Based on these numbers, it might seem that Louisiana is has already reached a top-level of energy production. Yet changes in the industry and advancements in technology have renewed interest in expanding the state’s already robust system.
Hydraulic fracturing (“fracking”) allows companies to tap gas and oil sites that were previously inaccessible. This process pumps liquids into a wellbore to create cracks within rock formations. This allows for the flow of the untapped gas and oil.
Advances in drilling haven’t been limited to onshore techniques. New offshore technology has allowed companies to tap areas deeper and more remote underneath the ocean. STI Group believes this will help build Louisiana’s share of offshore drilling production.
The Prime Location of the Pelican State
While Louisiana currently has an expansive pipeline system that connects with interstate pipelines, the majority of these connections were made to areas with high production. CNBC explains new methods (including fracking) have opened up-and-coming hubs such as North Dakota. New infrastructure needs to be built to connect these areas to existing hubs in Texas and Louisiana.
Transportation via pipelines is also cheaper than other methods such as rail. Indeed, CNBC explained that the 2012 pipeline transportation cost per barrel was between one and two dollars, compared to a minimum railway transportation cost of 10 dollars per barrel.
Natural gas resources are coming exclusively from the Midwest. According to the American Oil & Gas Reporter, the United States as a whole will experience a surplus in energy. In particular, the Northeast will need to send its surplus elsewhere while regional demand catches up. With energy absorption needs already peaking in the Midwest and South, the surplus will head to Louisiana. The state serves as an exporter to Mexico and overseas through liquid natural gas (LNGs), and its central location in the United States makes it an ideal outlet for surplus fuel.
New pipelines are being constructed in the Northeast to reshuffle and send out the excess resources in the region. As of 2014, 60 percent of these pipeline expansion projects are targeted to the Gulf Coast.
Time to Shine for Louisiana

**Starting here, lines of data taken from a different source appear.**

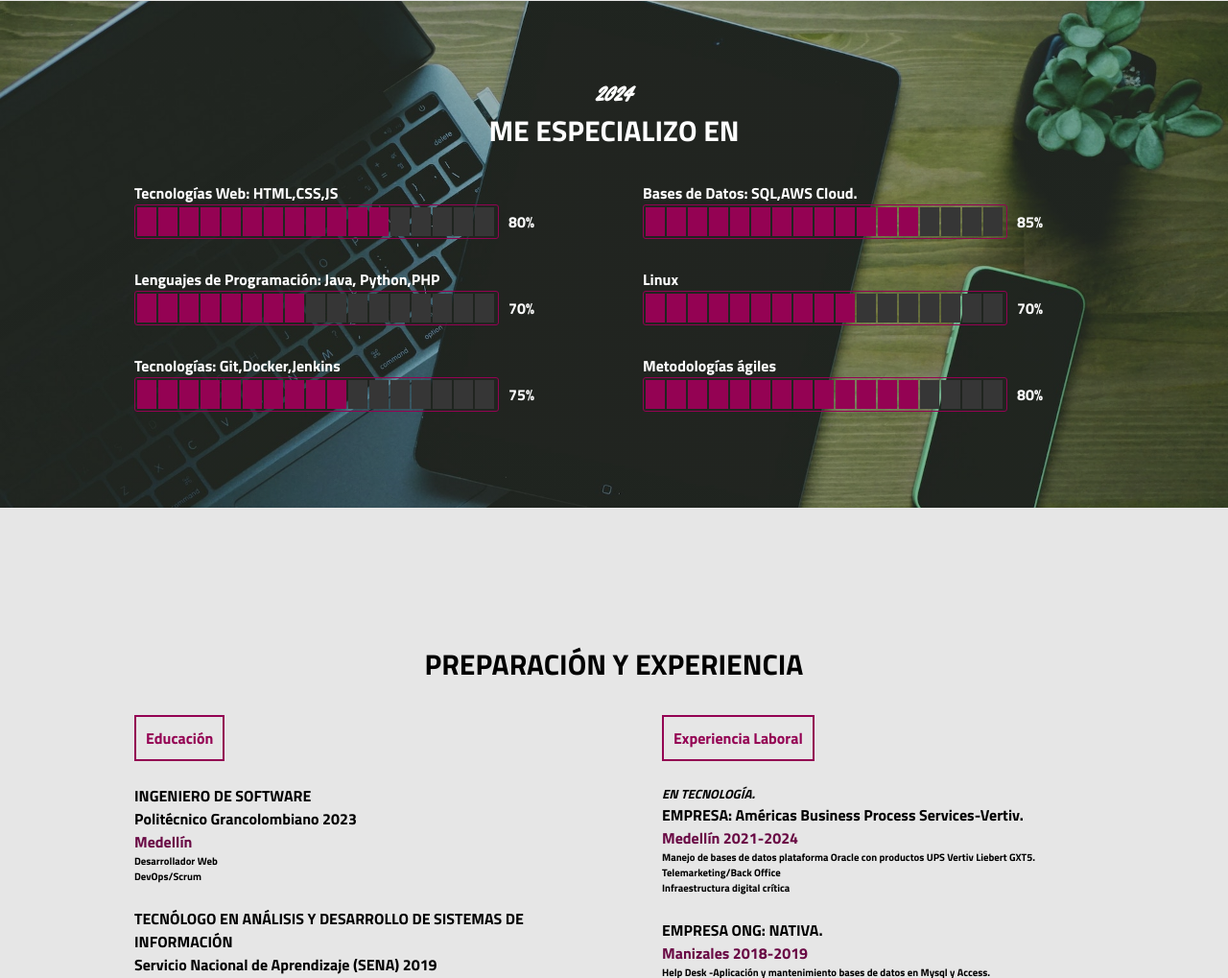
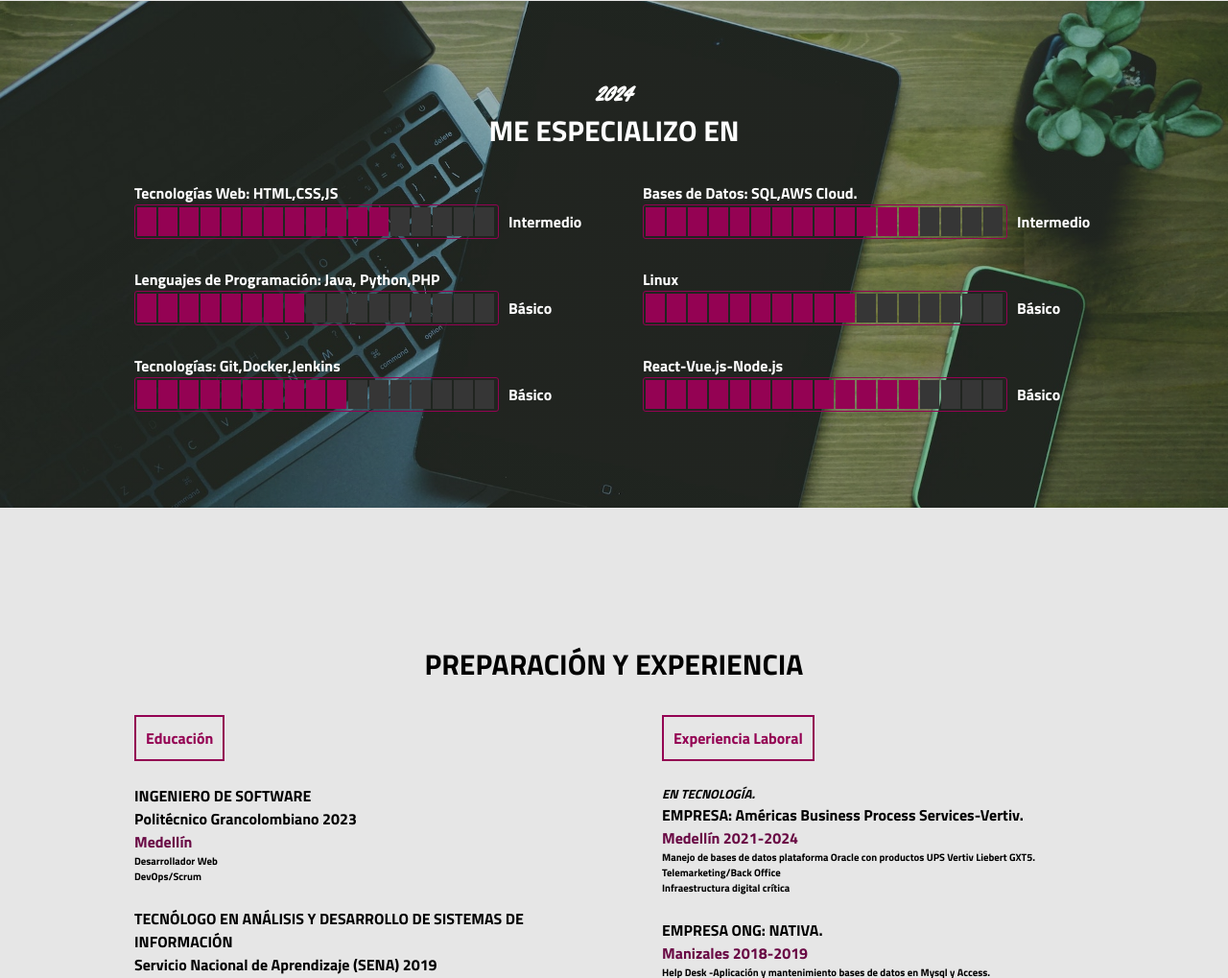
Before and after one commit to andresfelipeoq/2024-example-portfolio-Andres-Flp-, a plain HTML site: page index.html in a window 1280 px wide. Shown: the part 1093-2112 px from the top of the page at 96% size. Drawn offline with Linux system fonts and the light colour scheme.

Commit message:
Update index.html

```diff
--- a/index.html
+++ b/index.html
@@ -109,7 +109,7 @@
                             <!-- mediante javascript luego genereremos 17 barritas con clase e -->
 
                         </div>
-                        <span>80%</span>
+                        <span>Intermedio</span>
                     </div>
                 </div>
                 <div class="col">
@@ -119,7 +119,7 @@
                             <!-- mediante javascript luego genereremos 17 barritas con clase e -->
 
                         </div>
-                        <span>85%</span>
+                        <span>Intermedio</span>
                     </div>
                 </div>
             </div>
@@ -131,7 +131,7 @@
                             <!-- mediante javascript luego genereremos 17 barritas con clase e -->
 
                         </div>
-                        <span>70%</span>
+                        <span>Básico</span>
                     </div>
                 </div>
                 <div class="col">
@@ -141,7 +141,7 @@
                             <!-- mediante javascript luego genereremos 17 barritas con clase e -->
 
                         </div>
-                        <span>70%</span>
+                        <span>Básico</span>
                     </div>
                 </div>
             </div>
@@ -153,17 +153,17 @@
                             <!-- mediante javascript luego genereremos 17 barritas con clase e -->
 
                         </div>
-                        <span>75%</span>
+                        <span>Básico</span>
                     </div>
                 </div>
                 <div class="col">
-                    <span>Metodologías ágiles</span>
+                    <span>React-Vue.js-Node.js</span>
                     <div class="cont-barra">
                         <div class="barra" id="ilustrator">
                             <!-- mediante javascript luego genereremos 17 barras con clase e -->
 
                         </div>
-                        <span>80%</span>
+                        <span>Básico</span>
                     </div>
                 </div>
             </div>
```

American Oil & Gas pointed out the irony in Louisiana’s transformation from a gas and oil supplier to the rest of the nation to the recipient of excess fuel products. The industry has recognized this switch, and is investing resources into expanding the current pipeline infrastructure. While the oil and gas industry will always change, at least for now Louisiana can enjoy the spotlight.